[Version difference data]
Start of Block

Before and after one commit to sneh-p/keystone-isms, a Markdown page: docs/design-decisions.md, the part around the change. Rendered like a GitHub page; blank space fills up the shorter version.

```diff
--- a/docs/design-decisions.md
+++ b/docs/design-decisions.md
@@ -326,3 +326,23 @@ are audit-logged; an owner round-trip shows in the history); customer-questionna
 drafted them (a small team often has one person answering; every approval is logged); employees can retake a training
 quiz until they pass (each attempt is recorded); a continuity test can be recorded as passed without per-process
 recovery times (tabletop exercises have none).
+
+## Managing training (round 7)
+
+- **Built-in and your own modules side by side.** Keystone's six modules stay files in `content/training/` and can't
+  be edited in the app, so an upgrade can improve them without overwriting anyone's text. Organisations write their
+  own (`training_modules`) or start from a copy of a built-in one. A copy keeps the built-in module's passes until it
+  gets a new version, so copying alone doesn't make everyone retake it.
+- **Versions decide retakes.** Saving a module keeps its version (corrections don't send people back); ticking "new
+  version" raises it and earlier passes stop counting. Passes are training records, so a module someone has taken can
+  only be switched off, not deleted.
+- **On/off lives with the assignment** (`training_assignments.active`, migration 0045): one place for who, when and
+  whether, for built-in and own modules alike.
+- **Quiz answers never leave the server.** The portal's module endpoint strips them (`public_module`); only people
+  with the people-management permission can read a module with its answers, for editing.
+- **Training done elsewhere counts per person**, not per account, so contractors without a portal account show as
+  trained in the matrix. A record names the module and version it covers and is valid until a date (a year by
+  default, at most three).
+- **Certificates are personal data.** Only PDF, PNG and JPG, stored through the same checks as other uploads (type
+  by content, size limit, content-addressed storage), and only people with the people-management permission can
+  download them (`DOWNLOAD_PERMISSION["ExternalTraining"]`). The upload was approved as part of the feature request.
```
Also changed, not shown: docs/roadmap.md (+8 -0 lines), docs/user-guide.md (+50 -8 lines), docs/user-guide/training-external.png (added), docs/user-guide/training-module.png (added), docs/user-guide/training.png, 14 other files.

End of Block
Start of Block

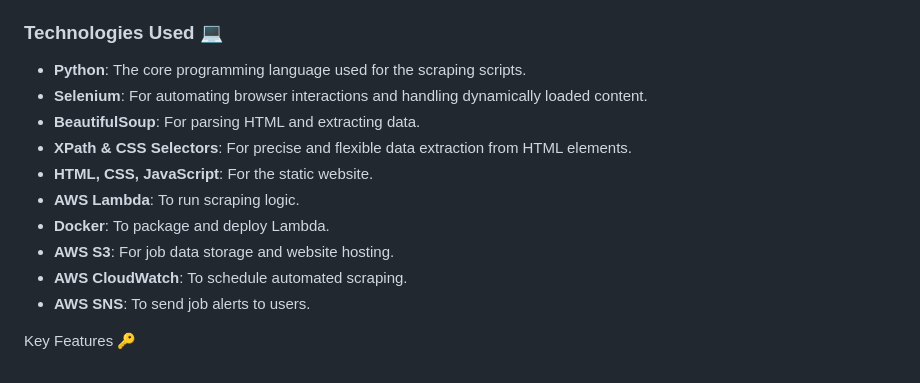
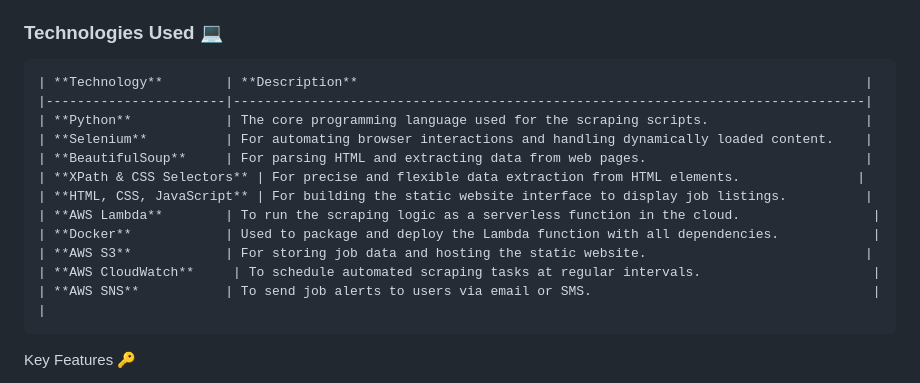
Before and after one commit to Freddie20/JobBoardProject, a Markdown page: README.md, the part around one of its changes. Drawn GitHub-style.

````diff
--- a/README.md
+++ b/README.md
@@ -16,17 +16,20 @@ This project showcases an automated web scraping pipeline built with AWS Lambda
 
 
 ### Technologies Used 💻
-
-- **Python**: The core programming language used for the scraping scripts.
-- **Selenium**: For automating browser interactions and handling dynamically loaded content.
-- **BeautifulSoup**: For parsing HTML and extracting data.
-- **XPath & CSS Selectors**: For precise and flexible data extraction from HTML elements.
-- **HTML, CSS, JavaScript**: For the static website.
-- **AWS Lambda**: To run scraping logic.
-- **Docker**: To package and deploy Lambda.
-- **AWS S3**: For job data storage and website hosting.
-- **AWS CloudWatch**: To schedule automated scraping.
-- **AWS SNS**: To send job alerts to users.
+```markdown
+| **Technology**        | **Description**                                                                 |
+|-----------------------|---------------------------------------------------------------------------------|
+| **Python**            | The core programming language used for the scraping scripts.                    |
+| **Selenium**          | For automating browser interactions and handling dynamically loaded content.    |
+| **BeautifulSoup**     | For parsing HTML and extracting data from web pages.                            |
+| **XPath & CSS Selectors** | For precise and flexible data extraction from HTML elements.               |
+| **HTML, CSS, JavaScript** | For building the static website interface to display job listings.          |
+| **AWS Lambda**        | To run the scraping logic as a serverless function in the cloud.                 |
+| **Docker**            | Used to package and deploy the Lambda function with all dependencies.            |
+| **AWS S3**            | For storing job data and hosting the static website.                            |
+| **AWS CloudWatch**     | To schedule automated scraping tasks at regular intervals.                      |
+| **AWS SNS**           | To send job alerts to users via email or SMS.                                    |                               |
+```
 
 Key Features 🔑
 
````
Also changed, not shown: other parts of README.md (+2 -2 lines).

End of Block

■ Task description
Reproduce the lines above, beginning at the line with "CSS, JavaScript** |" and stopping after the line with "Also changed, not shown: other", exactly as they are.

■ Reply to the exercise
+| **HTML, CSS, JavaScript** | For building the static website interface to display job listings.          |
+| **AWS Lambda**        | To run the scraping logic as a serverless function in the cloud.                 |
+| **Docker**            | Used to package and deploy the Lambda function with all dependencies.            |
+| **AWS S3**            | For storing job data and hosting the static website.                            |
+| **AWS CloudWatch**     | To schedule automated scraping tasks at regular intervals.                      |
+| **AWS SNS**           | To send job alerts to users via email or SMS.                                    |                               |
+```
 
 Key Features 🔑
 
````
Also changed, not shown: other parts of README.md (+2 -2 lines).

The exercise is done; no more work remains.